## Task to complete
Return only those lines of the listing that hold the word "Please".

--- --- ---

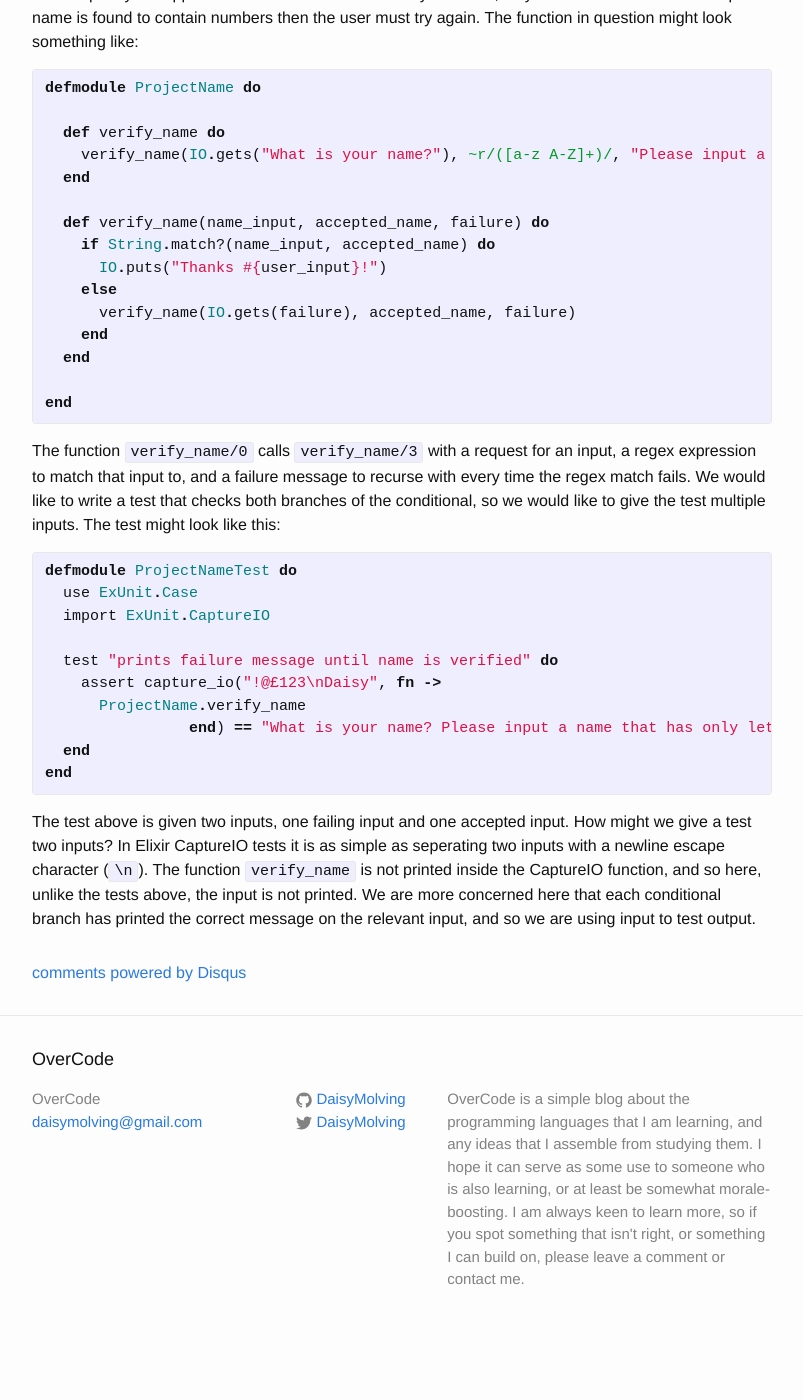
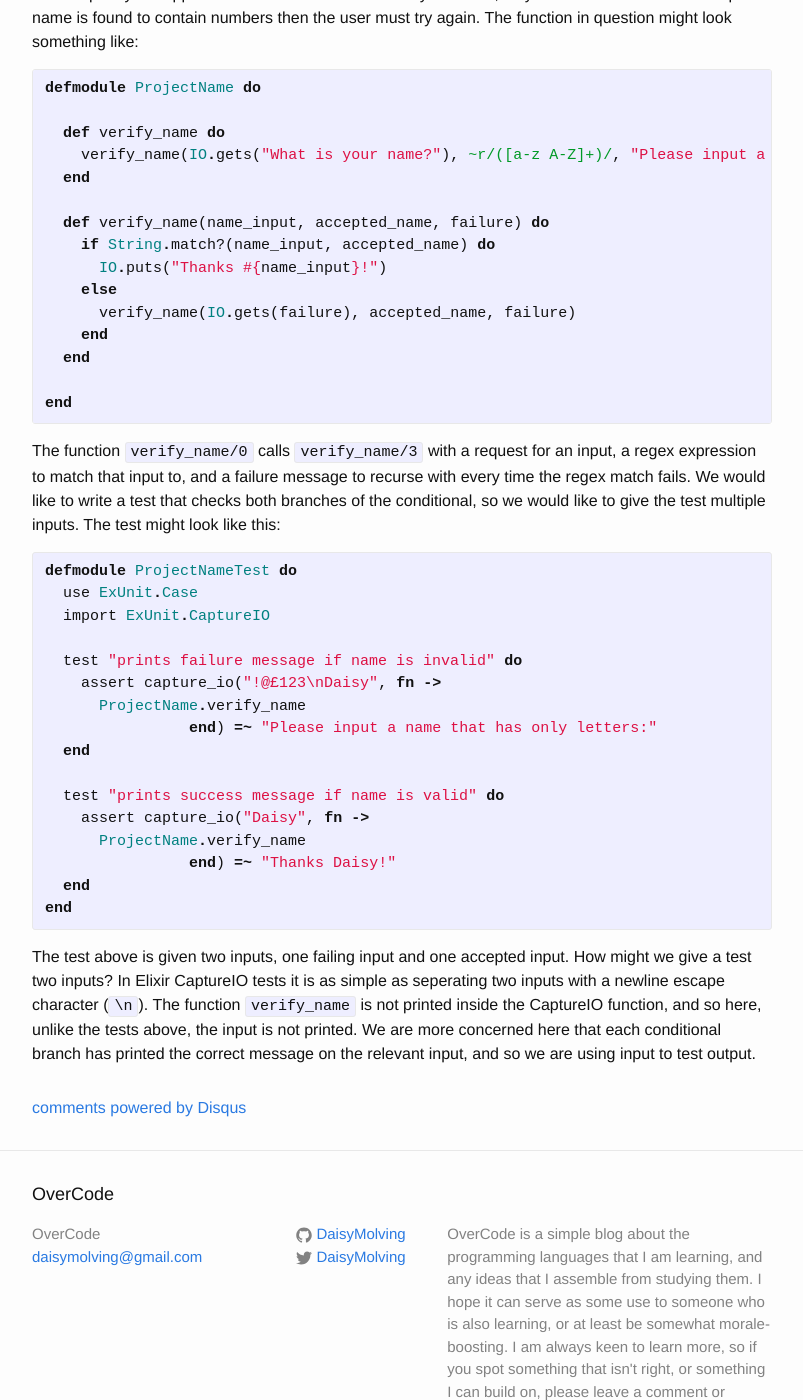
Before and after one commit to DaisyMolving/DaisyMolving.github.io, a Jekyll site: the page built from _posts/2016-09-10-testing-input-output.markdown, in a window 1280 px wide and 1400 px high, scrolled down 2281 px. Shown: the whole window, without its empty margins (238-1041 px from the left). Built offline with Jekyll 4.4.1, drawn with Linux system fonts in a browser that asks for light colours; comment, search, counter and statistics services are not loaded; before the commit the page ends 3632 px from its top, so only the background shows below that.

Commit message:
improved test in input/output post, corrected typo in function

```diff
--- a/_posts/2016-09-10-testing-input-output.markdown
+++ b/_posts/2016-09-10-testing-input-output.markdown
@@ -99,7 +99,7 @@ defmodule ProjectName do
 
   def verify_name(name_input, accepted_name, failure) do
     if String.match?(name_input, accepted_name) do
-      IO.puts("Thanks #{user_input}!")
+      IO.puts("Thanks #{name_input}!")
     else
       verify_name(IO.gets(failure), accepted_name, failure)
     end
@@ -115,10 +115,16 @@ defmodule ProjectNameTest do
   use ExUnit.Case
   import ExUnit.CaptureIO
 
-  test "prints failure message until name is verified" do
+  test "prints failure message if name is invalid" do
     assert capture_io("!@£123\nDaisy", fn ->
       ProjectName.verify_name
-		end) == "What is your name? Please input a name that has only letters: Thanks Daisy!\n"
+		end) =~ "Please input a name that has only letters:"
+  end
+
+  test "prints success message if name is valid" do
+    assert capture_io("Daisy", fn ->
+      ProjectName.verify_name
+		end) =~ "Thanks Daisy!"
   end
 end
 
```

--- --- ---

## Answer section
-		end) == "What is your name? Please input a name that has only letters: Thanks Daisy!\n"
+		end) =~ "Please input a name that has only letters:"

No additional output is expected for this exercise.